Only the text of the records belongs in the answer, copied exactly and without pictures.

===============

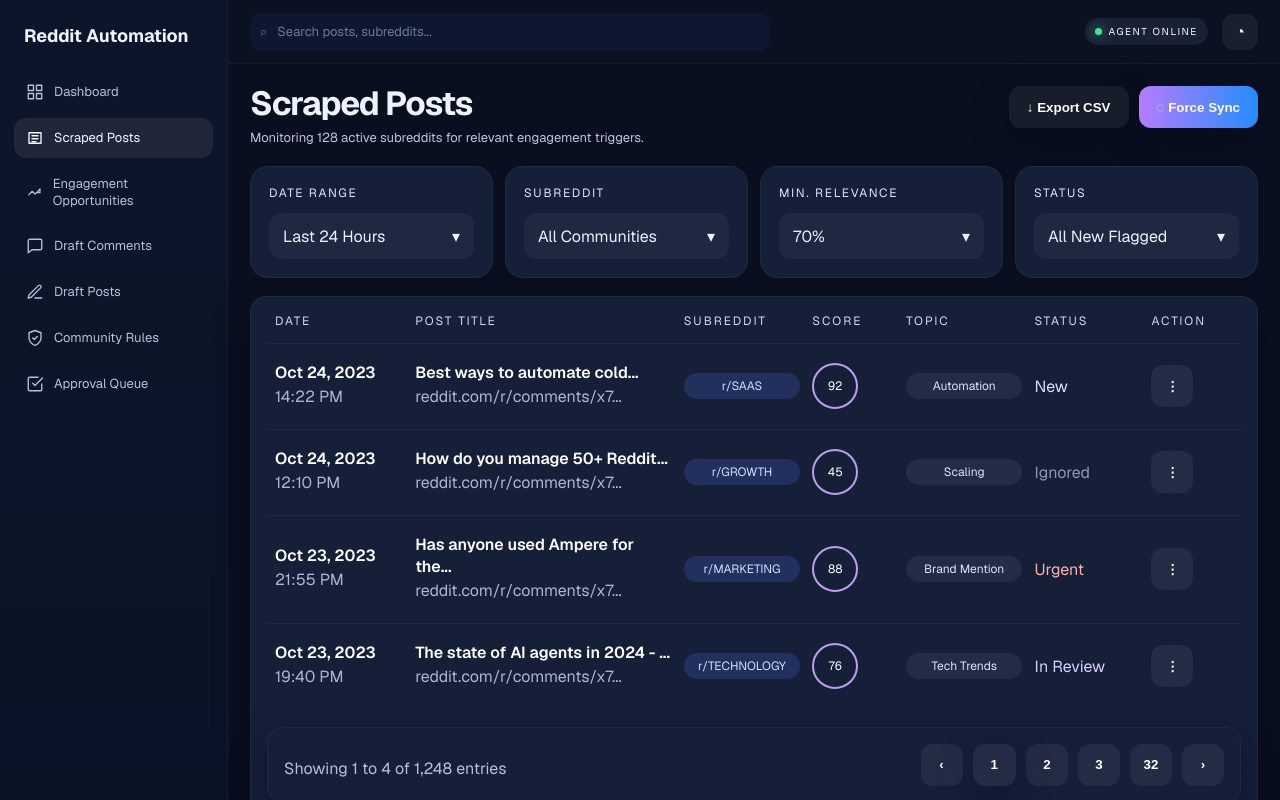
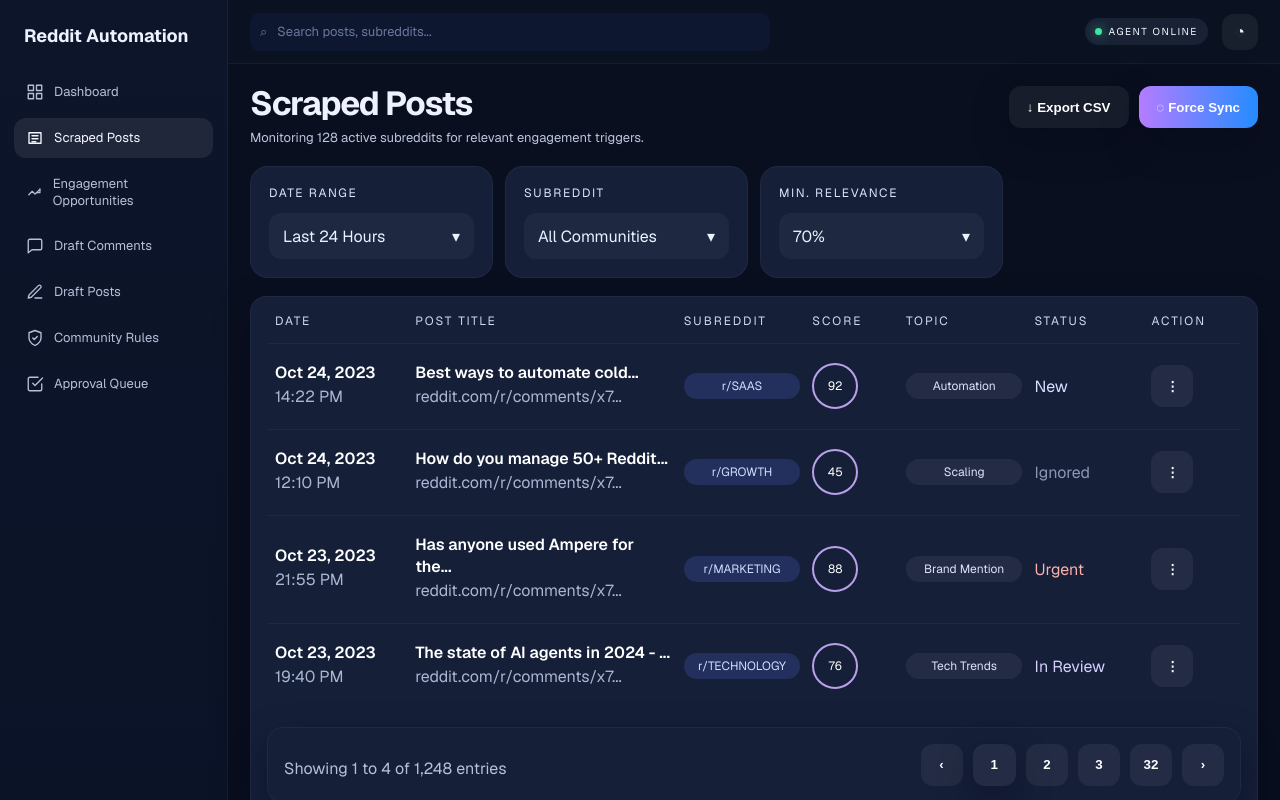
Before and after one commit to Jay-1410/Reddit-Automation, a Next.js app: page /scraped-posts in a window 1280 px wide. Shown: the top 800 px of the page. Built offline with nearby package versions, Linux system fonts and the light colour scheme.

Commit message:
Remove Status filter box from Scraped Posts

```diff
--- a/src/app/scraped-posts/page.js
+++ b/src/app/scraped-posts/page.js
@@ -15,7 +15,6 @@ export default function ScrapedPostsPage() {
           ["Date Range", "Last 24 Hours"],
           ["Subreddit", "All Communities"],
           ["Min. Relevance", "70%"],
-          ["Status", "All   New   Flagged"],
         ].map(([label, value]) => (
           <div key={label} className={styles.filterBox}>
             <label>{label}</label>
```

===============

Answer section =>
Before and after one commit to Jay-1410/Reddit-Automation, a Next.js app: page /scraped-posts in a window 1280 px wide. Shown: the top 800 px of the page. Built offline with nearby package versions, Linux system fonts and the light colour scheme.

Commit message:
Remove Status filter box from Scraped Posts

```diff
--- a/src/app/scraped-posts/page.js
+++ b/src/app/scraped-posts/page.js
@@ -15,7 +15,6 @@ export default function ScrapedPostsPage() {
           ["Date Range", "Last 24 Hours"],
           ["Subreddit", "All Communities"],
           ["Min. Relevance", "70%"],
-          ["Status", "All   New   Flagged"],
         ].map(([label, value]) => (
           <div key={label} className={styles.filterBox}>
             <label>{label}</label>
```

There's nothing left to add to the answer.